It has become a core part of most modern curricula, moving from upper secondary to as early as lower primary grades.
Now, what if we combined the two and took an experiential learning approach to teaching data handling?
You’d get students collecting, interpreting, and acting on real data with a real impact.
Sounds exciting, doesn’t it? Let’s go through the 4 ways that this approach benefits students.
When dealing with real-life data, answers often lead to more questions. Instead of answering prepared questions, students can follow a (teacher-guided) journey of questions and answers to find conclusions of real impact.
Young students love to ask “why”. With real data instead of prepared data sets, you can truly “follow the whys”, with each graph leading to a new one.
“Why does the Old Block use so much more energy than the New Block?”
As students “follow the whys”, they may realize that not all of the answers are easy to find.
They’re not “in the back of the book”, so to speak. Students will need to make inferences based on both data and their general knowledge of a situation. Much as they will need to do as adults.
Chances are they will need to identify what information is missing and think about how they can get that information. This practical experience of investigating data helps students understand the importance of each step, from start to finish.
“We used less energy than normal last week. I think some year groups were on a discovery trip last week, but I’m not sure. I need to ask somebody to find out and confirm my hypothesis.”
Moreover, these investigations force students to apply learning from multiple subjects, especially math, science, and social studies.
This combination of subjects as part of a single project helps to show students the role each subject plays. It might even spark some interest in a least-favourite subject!
“I love helping the environment, but I never knew that I could use math to do that!”
Most important is the fact that these learning experiences have a meaningful impact. Students, like adults, are more motivated when they know their actions and efforts will have a real impact.
Using real data to conduct real investigations and make real change is a perfect recipe for lifelong lessons.
“We used what we learned in class to reduce energy use at our school. Our savings were equal to taking four cars off the road for a month!”
These types of projects are not easy to come by and are even harder to carry out. But their value is indisputable.
A recent student impact study by Harcourt Education Measurement showed significant gains in students’ science and mathematics learning among K-12 students using internet-based real-time data 

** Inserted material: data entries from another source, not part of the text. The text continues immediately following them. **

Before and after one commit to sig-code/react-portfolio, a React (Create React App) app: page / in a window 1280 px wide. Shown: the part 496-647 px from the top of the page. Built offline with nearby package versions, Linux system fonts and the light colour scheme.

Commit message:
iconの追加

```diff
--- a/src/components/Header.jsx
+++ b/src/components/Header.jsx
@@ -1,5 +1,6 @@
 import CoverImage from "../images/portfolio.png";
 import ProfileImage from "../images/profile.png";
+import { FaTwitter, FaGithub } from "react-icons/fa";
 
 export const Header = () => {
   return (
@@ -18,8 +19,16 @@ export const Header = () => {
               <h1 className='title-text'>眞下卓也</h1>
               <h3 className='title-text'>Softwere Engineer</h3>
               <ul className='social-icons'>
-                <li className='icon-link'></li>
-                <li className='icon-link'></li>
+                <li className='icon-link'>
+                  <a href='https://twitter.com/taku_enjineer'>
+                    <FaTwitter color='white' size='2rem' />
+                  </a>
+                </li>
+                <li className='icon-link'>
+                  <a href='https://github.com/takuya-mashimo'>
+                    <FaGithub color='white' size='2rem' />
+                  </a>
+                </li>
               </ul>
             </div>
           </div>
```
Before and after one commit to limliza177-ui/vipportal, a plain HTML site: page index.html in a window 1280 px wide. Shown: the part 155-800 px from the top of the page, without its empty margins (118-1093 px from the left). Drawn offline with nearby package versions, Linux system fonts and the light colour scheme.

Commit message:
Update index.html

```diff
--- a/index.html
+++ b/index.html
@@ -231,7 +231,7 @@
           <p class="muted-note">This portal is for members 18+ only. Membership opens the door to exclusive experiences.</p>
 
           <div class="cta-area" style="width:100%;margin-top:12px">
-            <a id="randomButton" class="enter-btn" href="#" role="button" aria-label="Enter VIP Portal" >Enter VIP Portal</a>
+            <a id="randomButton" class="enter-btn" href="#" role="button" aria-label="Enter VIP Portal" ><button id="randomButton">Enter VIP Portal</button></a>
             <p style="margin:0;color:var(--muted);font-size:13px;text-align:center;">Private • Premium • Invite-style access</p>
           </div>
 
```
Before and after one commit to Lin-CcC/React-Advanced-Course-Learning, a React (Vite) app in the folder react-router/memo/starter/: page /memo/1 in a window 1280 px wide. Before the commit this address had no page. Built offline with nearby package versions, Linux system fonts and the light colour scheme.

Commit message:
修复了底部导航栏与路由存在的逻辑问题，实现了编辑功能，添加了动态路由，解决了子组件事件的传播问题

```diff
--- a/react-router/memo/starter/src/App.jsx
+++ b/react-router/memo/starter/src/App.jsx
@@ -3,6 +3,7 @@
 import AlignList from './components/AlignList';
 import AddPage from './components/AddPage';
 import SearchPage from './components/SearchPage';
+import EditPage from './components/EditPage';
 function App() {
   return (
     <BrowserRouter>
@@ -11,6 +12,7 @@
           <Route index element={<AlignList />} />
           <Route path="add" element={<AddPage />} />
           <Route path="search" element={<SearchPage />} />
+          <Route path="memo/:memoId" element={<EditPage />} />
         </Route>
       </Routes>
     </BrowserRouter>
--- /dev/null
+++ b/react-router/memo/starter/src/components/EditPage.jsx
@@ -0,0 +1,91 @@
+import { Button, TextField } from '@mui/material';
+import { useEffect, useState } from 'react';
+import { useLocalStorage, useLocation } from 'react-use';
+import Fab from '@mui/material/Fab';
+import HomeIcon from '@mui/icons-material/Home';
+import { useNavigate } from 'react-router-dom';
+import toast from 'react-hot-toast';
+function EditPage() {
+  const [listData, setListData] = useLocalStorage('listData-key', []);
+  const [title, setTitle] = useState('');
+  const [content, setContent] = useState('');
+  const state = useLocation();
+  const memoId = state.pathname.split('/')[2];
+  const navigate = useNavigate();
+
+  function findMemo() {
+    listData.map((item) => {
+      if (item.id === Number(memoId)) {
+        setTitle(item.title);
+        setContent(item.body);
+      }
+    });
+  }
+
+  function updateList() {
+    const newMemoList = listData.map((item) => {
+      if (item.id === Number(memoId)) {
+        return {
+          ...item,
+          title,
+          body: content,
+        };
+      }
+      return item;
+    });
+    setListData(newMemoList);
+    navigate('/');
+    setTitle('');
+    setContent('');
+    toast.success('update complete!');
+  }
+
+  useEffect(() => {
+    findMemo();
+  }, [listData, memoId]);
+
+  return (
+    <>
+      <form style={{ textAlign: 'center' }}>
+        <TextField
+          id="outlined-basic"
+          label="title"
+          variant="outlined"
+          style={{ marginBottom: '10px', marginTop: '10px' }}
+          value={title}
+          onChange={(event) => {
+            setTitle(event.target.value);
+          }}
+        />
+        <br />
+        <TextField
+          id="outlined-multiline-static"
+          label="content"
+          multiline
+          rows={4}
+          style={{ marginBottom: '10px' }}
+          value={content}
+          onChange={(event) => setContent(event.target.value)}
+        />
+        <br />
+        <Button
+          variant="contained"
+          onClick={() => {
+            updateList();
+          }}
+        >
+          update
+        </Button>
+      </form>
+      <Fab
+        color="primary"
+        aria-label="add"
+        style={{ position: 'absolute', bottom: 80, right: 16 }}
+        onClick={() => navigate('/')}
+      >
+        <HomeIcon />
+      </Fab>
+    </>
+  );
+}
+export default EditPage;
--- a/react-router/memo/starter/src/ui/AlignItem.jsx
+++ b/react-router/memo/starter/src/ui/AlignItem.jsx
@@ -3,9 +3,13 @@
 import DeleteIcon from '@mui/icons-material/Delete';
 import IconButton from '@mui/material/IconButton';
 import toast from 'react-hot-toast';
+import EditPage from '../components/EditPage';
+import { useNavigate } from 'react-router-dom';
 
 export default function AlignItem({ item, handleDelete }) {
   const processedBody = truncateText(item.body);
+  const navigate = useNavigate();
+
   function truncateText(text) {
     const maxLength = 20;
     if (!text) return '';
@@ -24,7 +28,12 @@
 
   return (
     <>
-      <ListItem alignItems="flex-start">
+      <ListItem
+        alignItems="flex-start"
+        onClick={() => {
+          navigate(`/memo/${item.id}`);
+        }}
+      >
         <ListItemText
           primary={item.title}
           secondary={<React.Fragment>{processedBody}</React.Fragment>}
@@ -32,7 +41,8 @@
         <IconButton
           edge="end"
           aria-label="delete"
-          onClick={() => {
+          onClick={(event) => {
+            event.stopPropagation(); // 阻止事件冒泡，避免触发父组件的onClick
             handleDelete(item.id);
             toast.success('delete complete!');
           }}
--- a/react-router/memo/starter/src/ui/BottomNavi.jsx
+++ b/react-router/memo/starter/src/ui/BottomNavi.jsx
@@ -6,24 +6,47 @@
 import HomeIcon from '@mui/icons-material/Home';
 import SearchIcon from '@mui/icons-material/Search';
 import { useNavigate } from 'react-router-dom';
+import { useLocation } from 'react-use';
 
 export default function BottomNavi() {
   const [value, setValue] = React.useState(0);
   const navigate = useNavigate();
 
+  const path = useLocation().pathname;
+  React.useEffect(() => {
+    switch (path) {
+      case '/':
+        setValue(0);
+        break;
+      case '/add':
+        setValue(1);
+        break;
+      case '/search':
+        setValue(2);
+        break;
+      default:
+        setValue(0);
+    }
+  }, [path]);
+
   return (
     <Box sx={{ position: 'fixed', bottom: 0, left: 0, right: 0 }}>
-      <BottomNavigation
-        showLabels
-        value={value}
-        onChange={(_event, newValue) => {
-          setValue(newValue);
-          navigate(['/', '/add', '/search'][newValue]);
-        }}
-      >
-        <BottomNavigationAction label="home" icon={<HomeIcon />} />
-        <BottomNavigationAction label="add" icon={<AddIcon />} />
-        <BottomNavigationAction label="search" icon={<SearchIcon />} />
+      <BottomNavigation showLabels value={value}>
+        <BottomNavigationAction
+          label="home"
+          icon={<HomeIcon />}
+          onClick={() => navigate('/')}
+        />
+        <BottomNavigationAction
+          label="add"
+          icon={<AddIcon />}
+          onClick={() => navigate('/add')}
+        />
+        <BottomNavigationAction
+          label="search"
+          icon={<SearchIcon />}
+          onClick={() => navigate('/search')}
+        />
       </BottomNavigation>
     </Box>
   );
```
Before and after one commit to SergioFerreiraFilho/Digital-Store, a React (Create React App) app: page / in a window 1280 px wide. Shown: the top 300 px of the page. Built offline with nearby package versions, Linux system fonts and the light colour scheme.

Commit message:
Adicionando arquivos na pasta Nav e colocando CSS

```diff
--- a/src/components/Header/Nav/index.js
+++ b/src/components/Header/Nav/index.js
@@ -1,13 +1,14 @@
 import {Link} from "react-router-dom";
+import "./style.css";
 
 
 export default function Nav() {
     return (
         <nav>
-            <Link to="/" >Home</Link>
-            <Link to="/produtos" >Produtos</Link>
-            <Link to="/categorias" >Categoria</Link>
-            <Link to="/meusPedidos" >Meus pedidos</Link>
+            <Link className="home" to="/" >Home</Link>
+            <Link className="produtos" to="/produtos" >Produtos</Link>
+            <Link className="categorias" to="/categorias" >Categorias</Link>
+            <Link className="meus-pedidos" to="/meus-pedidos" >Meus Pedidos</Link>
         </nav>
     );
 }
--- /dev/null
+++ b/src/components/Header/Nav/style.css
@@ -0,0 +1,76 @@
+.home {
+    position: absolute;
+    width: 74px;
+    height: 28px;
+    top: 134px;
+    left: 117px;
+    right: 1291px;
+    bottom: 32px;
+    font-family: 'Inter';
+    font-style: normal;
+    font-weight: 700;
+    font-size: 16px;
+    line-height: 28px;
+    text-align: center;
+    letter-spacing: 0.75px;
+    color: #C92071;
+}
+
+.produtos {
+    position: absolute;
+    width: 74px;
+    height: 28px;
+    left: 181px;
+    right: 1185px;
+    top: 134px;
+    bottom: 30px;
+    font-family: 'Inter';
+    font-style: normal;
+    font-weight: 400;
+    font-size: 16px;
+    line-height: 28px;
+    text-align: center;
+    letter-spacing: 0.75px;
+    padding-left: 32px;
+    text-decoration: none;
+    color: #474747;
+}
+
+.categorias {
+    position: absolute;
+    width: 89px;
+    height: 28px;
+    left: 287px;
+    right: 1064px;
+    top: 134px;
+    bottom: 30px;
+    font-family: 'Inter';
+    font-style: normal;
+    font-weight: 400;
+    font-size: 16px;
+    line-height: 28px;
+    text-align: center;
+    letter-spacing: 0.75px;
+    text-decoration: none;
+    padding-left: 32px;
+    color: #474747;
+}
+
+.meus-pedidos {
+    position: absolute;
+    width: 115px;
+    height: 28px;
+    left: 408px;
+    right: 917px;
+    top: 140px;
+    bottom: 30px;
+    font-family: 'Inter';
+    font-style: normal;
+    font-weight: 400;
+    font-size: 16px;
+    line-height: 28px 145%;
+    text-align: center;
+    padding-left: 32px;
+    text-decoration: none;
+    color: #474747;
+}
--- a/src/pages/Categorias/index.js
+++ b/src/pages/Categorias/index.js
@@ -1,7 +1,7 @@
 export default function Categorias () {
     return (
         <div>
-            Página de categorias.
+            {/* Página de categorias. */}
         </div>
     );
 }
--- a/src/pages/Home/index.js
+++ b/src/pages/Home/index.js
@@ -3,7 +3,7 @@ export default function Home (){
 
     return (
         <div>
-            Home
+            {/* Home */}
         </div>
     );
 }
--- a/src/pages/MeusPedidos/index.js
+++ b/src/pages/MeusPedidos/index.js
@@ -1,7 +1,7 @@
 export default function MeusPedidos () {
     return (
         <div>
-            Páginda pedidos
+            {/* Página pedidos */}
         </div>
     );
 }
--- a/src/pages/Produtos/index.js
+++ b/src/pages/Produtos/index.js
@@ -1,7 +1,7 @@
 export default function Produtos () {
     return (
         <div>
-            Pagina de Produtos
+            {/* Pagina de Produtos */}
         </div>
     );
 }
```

So, when a one-stop shop of data collection, storage, visualization, and analysis presents itself in a student-friendly learning portal…it’s worth a second look!